> **Problem statement**: The records follow. Filter them to the lines that hold "item".

> **Version difference data**:
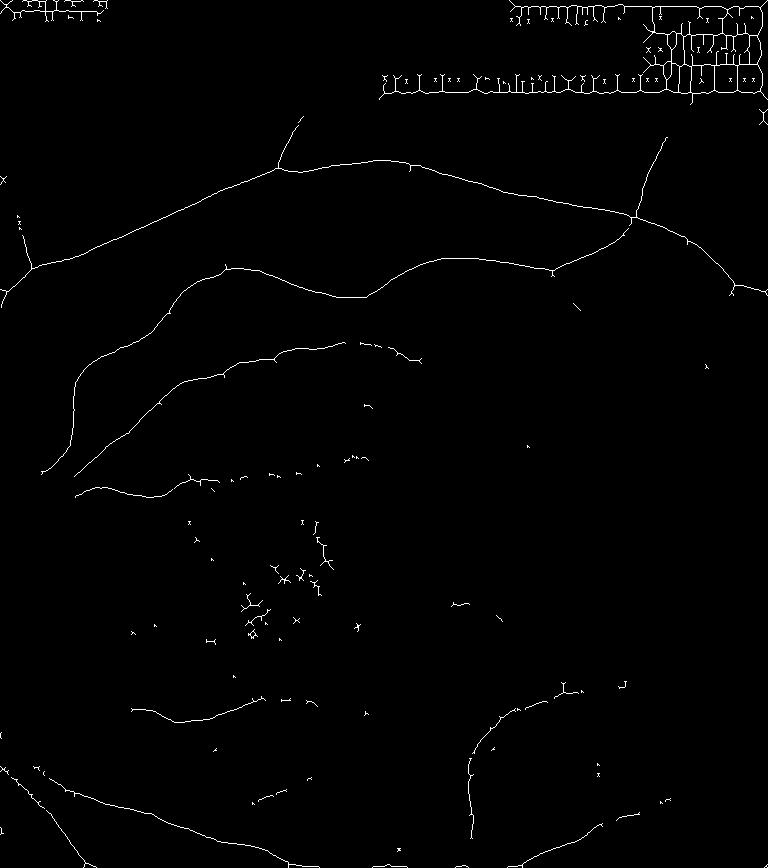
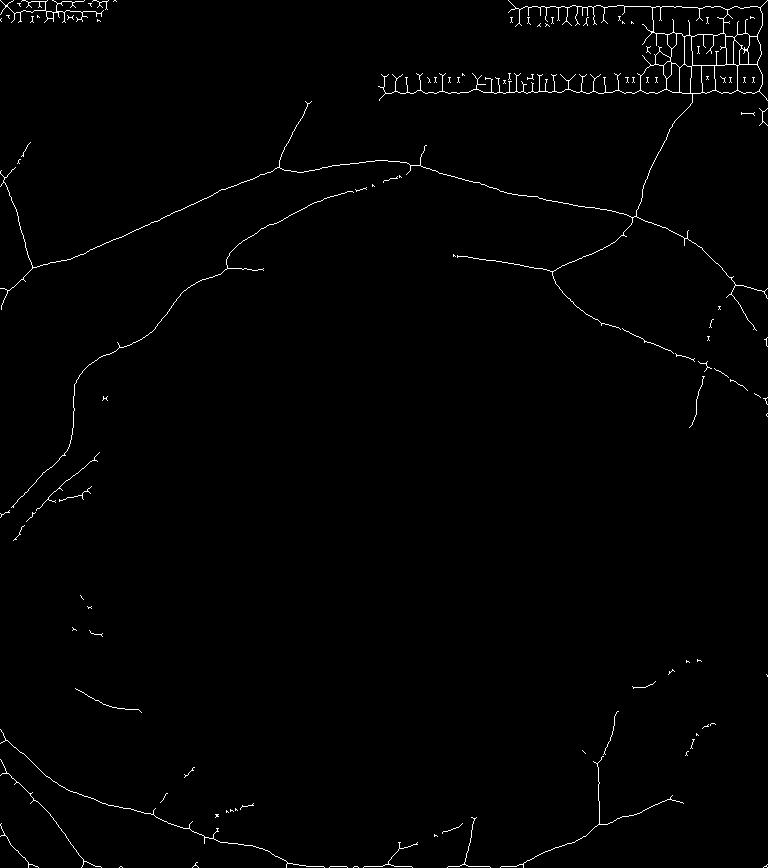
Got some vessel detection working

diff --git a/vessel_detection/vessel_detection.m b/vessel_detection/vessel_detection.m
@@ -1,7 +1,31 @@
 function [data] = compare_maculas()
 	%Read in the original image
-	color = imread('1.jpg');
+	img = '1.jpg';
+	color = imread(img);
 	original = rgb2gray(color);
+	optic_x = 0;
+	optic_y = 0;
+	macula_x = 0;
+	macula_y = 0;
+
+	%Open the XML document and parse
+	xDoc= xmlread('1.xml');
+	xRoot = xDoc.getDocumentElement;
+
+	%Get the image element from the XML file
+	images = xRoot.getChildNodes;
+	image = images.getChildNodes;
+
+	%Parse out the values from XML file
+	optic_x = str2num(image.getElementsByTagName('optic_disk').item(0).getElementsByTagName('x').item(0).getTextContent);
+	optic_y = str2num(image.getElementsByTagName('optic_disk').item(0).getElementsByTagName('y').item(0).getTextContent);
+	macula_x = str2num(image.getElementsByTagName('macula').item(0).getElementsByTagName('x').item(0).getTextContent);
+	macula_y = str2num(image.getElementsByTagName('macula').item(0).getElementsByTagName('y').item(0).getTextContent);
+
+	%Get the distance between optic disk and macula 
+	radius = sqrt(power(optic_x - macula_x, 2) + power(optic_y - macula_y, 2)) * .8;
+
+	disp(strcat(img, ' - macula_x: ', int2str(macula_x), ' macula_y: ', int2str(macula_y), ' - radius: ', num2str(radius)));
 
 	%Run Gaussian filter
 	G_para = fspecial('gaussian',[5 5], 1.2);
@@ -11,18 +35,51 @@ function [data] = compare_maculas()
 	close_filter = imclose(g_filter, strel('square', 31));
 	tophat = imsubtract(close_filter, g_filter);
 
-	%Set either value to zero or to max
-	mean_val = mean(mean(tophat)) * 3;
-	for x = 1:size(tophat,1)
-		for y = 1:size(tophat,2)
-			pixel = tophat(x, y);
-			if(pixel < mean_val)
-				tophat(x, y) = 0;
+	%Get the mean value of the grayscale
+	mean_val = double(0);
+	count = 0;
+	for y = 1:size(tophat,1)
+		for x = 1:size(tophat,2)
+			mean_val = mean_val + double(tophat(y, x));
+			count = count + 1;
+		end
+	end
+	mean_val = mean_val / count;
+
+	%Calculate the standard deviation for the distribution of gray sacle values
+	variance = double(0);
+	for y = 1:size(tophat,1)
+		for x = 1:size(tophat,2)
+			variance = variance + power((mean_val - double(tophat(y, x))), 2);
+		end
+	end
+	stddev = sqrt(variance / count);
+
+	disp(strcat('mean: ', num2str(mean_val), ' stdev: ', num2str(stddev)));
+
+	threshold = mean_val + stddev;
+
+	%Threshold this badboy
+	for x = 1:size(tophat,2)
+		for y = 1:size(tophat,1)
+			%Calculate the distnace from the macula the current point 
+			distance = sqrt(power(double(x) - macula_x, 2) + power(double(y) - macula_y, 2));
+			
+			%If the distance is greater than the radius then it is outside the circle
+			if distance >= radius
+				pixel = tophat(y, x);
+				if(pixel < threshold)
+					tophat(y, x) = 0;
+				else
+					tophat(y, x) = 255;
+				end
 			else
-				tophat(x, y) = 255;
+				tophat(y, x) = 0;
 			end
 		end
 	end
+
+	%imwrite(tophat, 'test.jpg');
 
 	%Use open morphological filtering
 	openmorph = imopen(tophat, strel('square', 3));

> **Exercise response**:
+	optic_x = str2num(image.getElementsByTagName('optic_disk').item(0).getElementsByTagName('x').item(0).getTextContent);
+	optic_y = str2num(image.getElementsByTagName('optic_disk').item(0).getElementsByTagName('y').item(0).getTextContent);
+	macula_x = str2num(image.getElementsByTagName('macula').item(0).getElementsByTagName('x').item(0).getTextContent);
+	macula_y = str2num(image.getElementsByTagName('macula').item(0).getElementsByTagName('y').item(0).getTextContent);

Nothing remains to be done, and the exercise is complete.